What font is best for me?
The term “font” is widely misused on the Internet. A font is the specific weight and style of the overall typeface. For example, if ‘Garamond’ is a typeface, then ‘ITC Garamond’ is the italic version at a certain weight: the font.
Serif vs sans serif
Serif fonts come with small, decorative lines that tail the letters called ‘Serifs’. These are designed to make the typeface easier to read in print, as the human eye quickly distinguishes the letters with the serif attached to it.
Sans-Serif typefaces ditch the serif, making for bold, confident type that displays better on the web. They also resize without distortion far better serifs, meaning sans is ideal for small body copy.
Fonts for the web
Bloggers, writers and digital designers all have the unenviable task of of shifting through typefaces and fonts to select the best one for their projects. Headlines need to be bold and engaging, while body text needs to be clear and readable.
Web fonts, on the other hand, have been specifically adapted for use on the web. They’ll display the same on all modern browsers—meaning they’re the best for fonts for online use.
Top header fonts for news
- Helvetica, a sans serif font that’s used by 27% of the top 15 news sites. Bold, clear and simple—it’s great for headlines.
- 13% use the serif font Georgia, which is clear at low res and very legible as well as “traditional” looking.
- Another 13% use the sans serif Proxima Nova—a bold typeface that has become popular as simplicity has become the standard.
news body copy fonts
- 27% of news sites use Georgia. It looks traditional, while still being legible and replicates a print feel online.
- 20% opt for Helvetica, a sans serif favourite that’s a safe, yet effective typographic choice.

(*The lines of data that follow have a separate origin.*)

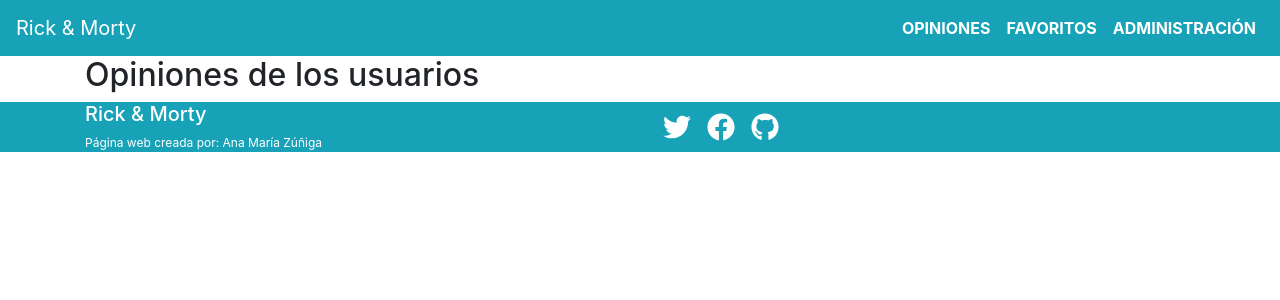
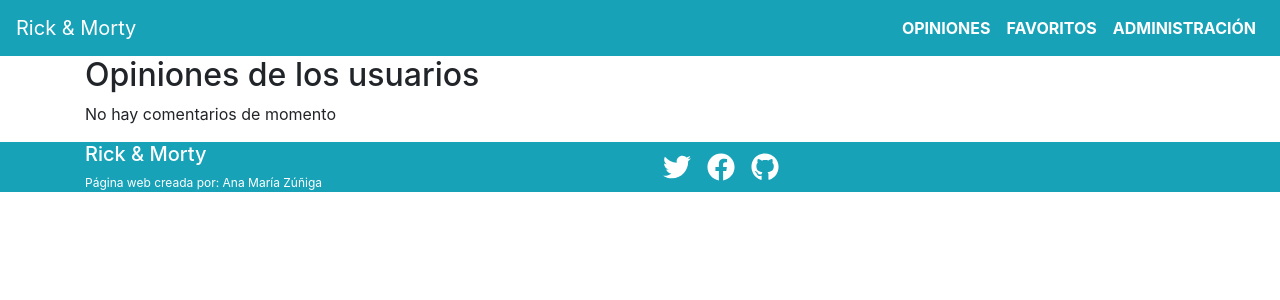
Before and after one commit to Anasu/ensayo2, a Vue app: page /opiniones in a window 1280 px wide. Shown: the top 300 px of the page. Built offline with nearby package versions, Linux system fonts and the light colour scheme.

Commit message:
Se agrega vif para validar si hay o no comentarios

```diff
--- a/src/views/Opiniones.vue
+++ b/src/views/Opiniones.vue
@@ -1,6 +1,10 @@
 <template>
   <div>
     <h2>Opiniones de los usuarios</h2>
+    <div v-if="getComments.length == 0">
+      <p>No hay comentarios de momento </p>
+    </div>
+    <div v-else>
       <b-card
         v-for="(item, index) in getComments"
         :key="index"
@@ -27,6 +31,7 @@
         </b-collapse>
       </b-card>
     </div>
+  </div>
 </template>
 
 <script>
```
Lines whose indentation alone changed are shown as unchanged.
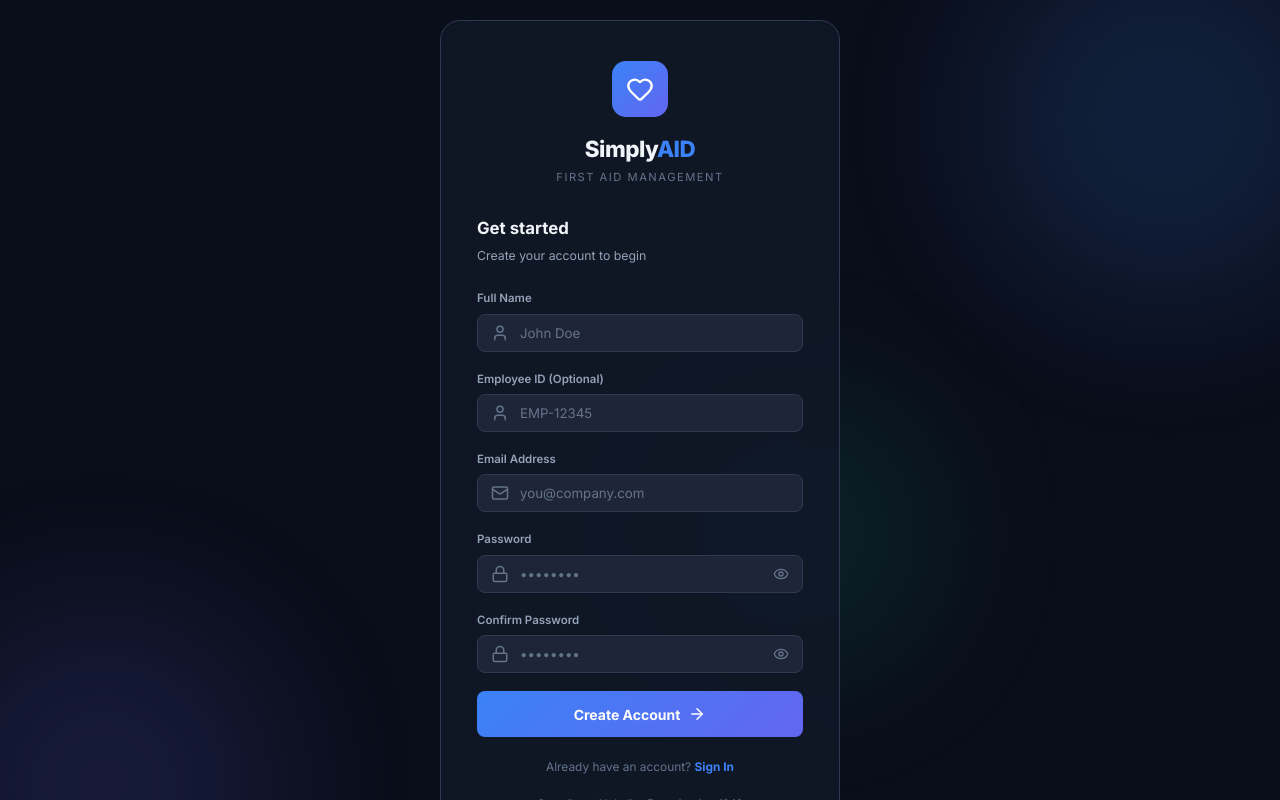
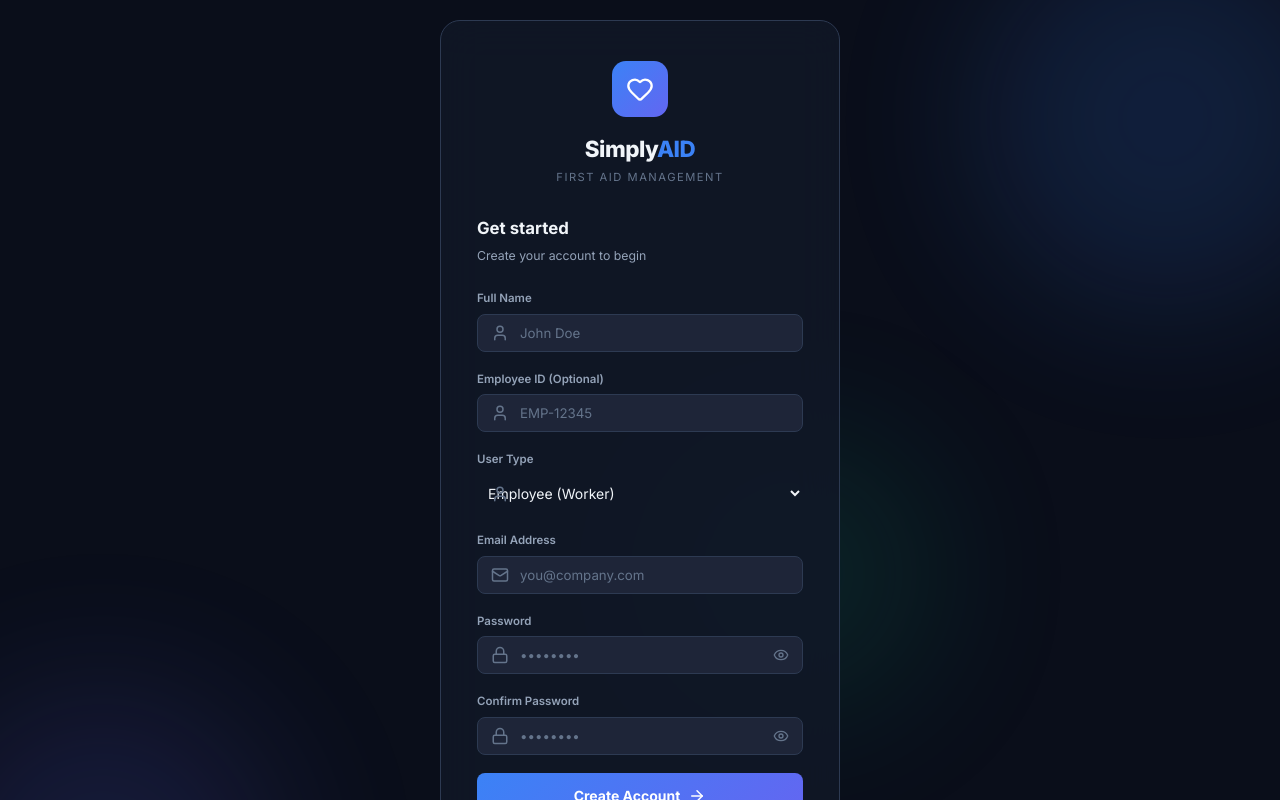
Before and after one commit to RudQual/SimplyAid, a React (Vite) app in the folder client/: page /login in a window 1280 px wide. Both pictures are taken after a click on the button "Sign Up". Shown: the top 800 px of the page. Built offline with nearby package versions, Linux system fonts and the light colour scheme.

Commit message:
feat: Add user type selector (Admin/Employee) to signup page, fix incident report 403 by allowing employee read access to users endpoint

```diff
--- a/client/src/contexts/AuthContext.jsx
+++ b/client/src/contexts/AuthContext.jsx
@@ -42,8 +42,8 @@ export const AuthProvider = ({ children }) => {
     return handleAuthResponse(res);
   };
 
-  const signup = async (name, email, password, employeeId) => {
-    const res = await signupAPI({ name, email, password, employeeId });
+  const signup = async (name, email, password, employeeId, role) => {
+    const res = await signupAPI({ name, email, password, employeeId, role });
     return handleAuthResponse(res);
   };
 
--- a/client/src/pages/Login.jsx
+++ b/client/src/pages/Login.jsx
@@ -9,6 +9,7 @@ const Login = () => {
   const [name, setName] = useState('');
   const [email, setEmail] = useState('');
   const [employeeId, setEmployeeId] = useState('');
+  const [role, setRole] = useState('employee');
   const [password, setPassword] = useState('');
   const [confirmPassword, setConfirmPassword] = useState('');
   const [showPassword, setShowPassword] = useState(false);
@@ -31,7 +32,7 @@ const Login = () => {
     setLoading(true);
     try {
       if (isSignUp) {
-        await signup(name, email, password, employeeId);
+        await signup(name, email, password, employeeId, role);
       } else {
         await login(email, password);
       }
@@ -47,6 +48,7 @@ const Login = () => {
     setName('');
     setEmail('');
     setEmployeeId('');
+    setRole('employee');
     setPassword('');
     setConfirmPassword('');
   };
@@ -104,6 +106,24 @@ const Login = () => {
                   tabIndex={isSignUp ? 0 : -1}
                   id="signup-employee-id"
                 />
+              </div>
+            </div>
+
+            {/* User Type — sign-up only */}
+            <div className={`login-field login-field--animated ${isSignUp ? 'login-field--visible' : 'login-field--hidden'}`}>
+              <label>User Type</label>
+              <div className="login-input-wrap">
+                <User size={18} className="login-input-icon" />
+                <select
+                  value={role}
+                  onChange={e => setRole(e.target.value)}
+                  tabIndex={isSignUp ? 0 : -1}
+                  id="signup-role"
+                  style={{width:'100%',background:'transparent',border:'none',outline:'none',color:'inherit',fontSize:'inherit',paddingLeft:'0.5rem'}}
+                >
+                  <option value="employee">Employee (Worker)</option>
+                  <option value="admin">Admin (Doctor / Manager)</option>
+                </select>
               </div>
             </div>
 
```
Also changed, not shown: 2 other files (tests, documents, lock files or other folders).
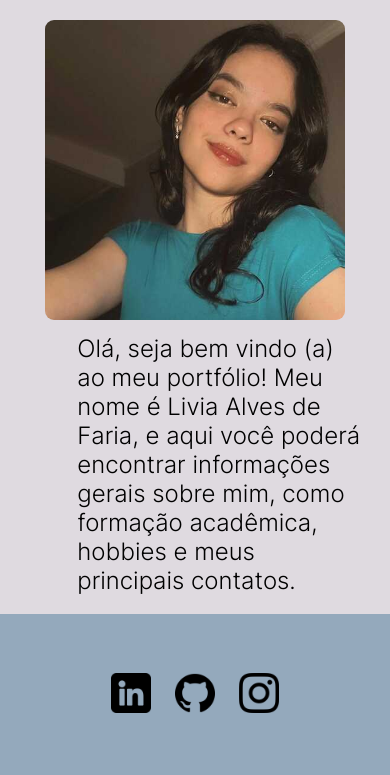
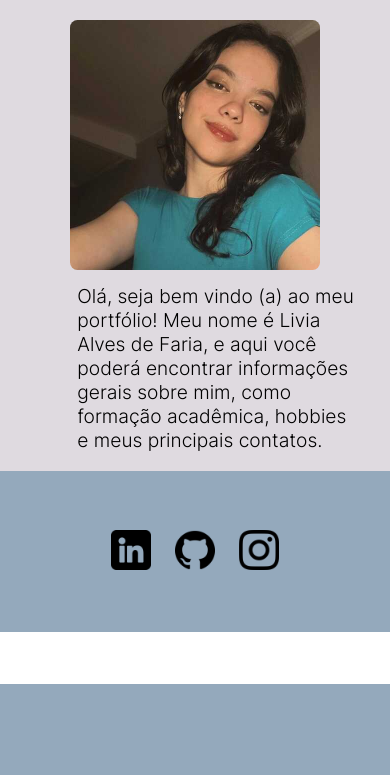
Before and after one commit to livialvs/portfolio-dd, a Flask app: page / in a window 390 px wide. Shown: the part 160-935 px from the top of the page. After the commit the page ends 844 px from the top, so only its background shows below. Run offline with Flask 3, Linux system fonts and the light colour scheme.

Commit message:
Diminui o tamanho da fonte ao diminuir a tela

```diff
--- a/src/static/style.css
+++ b/src/static/style.css
@@ -11,6 +11,12 @@
 @font-face {
     font-family: 'Inter Light 300';
     src: url('../static/Inter-Light.ttf') format('truetype');
+}
+
+@media (max-width: 999px){
+  main{
+    font-size: 80%;
+  }
 }
 
 a{
--- a/src/templates/home.html
+++ b/src/templates/home.html
@@ -7,7 +7,7 @@
         <div class="conteudo">
             <div class="caixa-1">
                 <img srcset="../static/img/foto-minha200.jpg 200w, ../static/img/foto-minha500.jpg 500w"
-                sizes="(max-width: 600px) 300px, 400px"
+                sizes="(max-width: 600px) 250px, 400px"
                 class="foto-minha" alt="foto minha">
             </div>
 
```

- A further 20 % use the sans serif Arial. It’s a classic typeface that’s familiar to users, is easy-to-read and comes in a variety of different weights.
Blog headline fonts
While less formal than news sites, blogs stress informality and personality. Therefore, fonts should reflect a person/brand and be conversational.
- 20% of blogs use Georgia as header text—favouring the traditional, conversational tone of the sans serif typeface.
- 10% use Oswald, a relatively new typeface that is free to use and available as a web font. A bold, direct choice for headers.
Top body copy typefaces for blogs
- 20% of blogs use Arial for its bold, readable and reliable qualities.
- 10% use Trebuchet, another clear and legible sans serif typeface.
- Helvetica, the world’s most popular typeface, is used as body text by 10% of bloggers.
Did you know that Helvetica is the only font to have an entire feature film made about it? It even has it’s own coffee blend.
Fonts for print
For a long time sans serif was the primary choice of typefaces for novels and magazines. Nowadays, design trends have changed and we see a mixture of styles.
Looking at fonts used by print publications, the database fontsinuse.com gives us an idea of which fonts are commonly used. Here are the top 3:
This shows a clear trend towards sans serif, bold and eye-catching typefaces. Times New Roman, originally invented in 1931 for the Times of London newspaper, is the best choice for body text.
The future of fonts
Now that we’ve entered an age of typography that can display the same across all browsers, websites and publications, we’ve finally reached a point where the user has access to great fonts at the touch of a button that can be used by anyone, anywhere.
However, mobile use and apps have transformed the use of language. In an effort to appeal to audiences around the globe, lots of designers use symbols rather than text. This creates a universally recognizable image that often says more than words. In fact, designers have created entire typefaces where each letter corresponds to a certain symbol. The only issue that remains is:
- Does your icon have the same meaning around the world?
- Is it understandable?
- Should you just stick with words instead?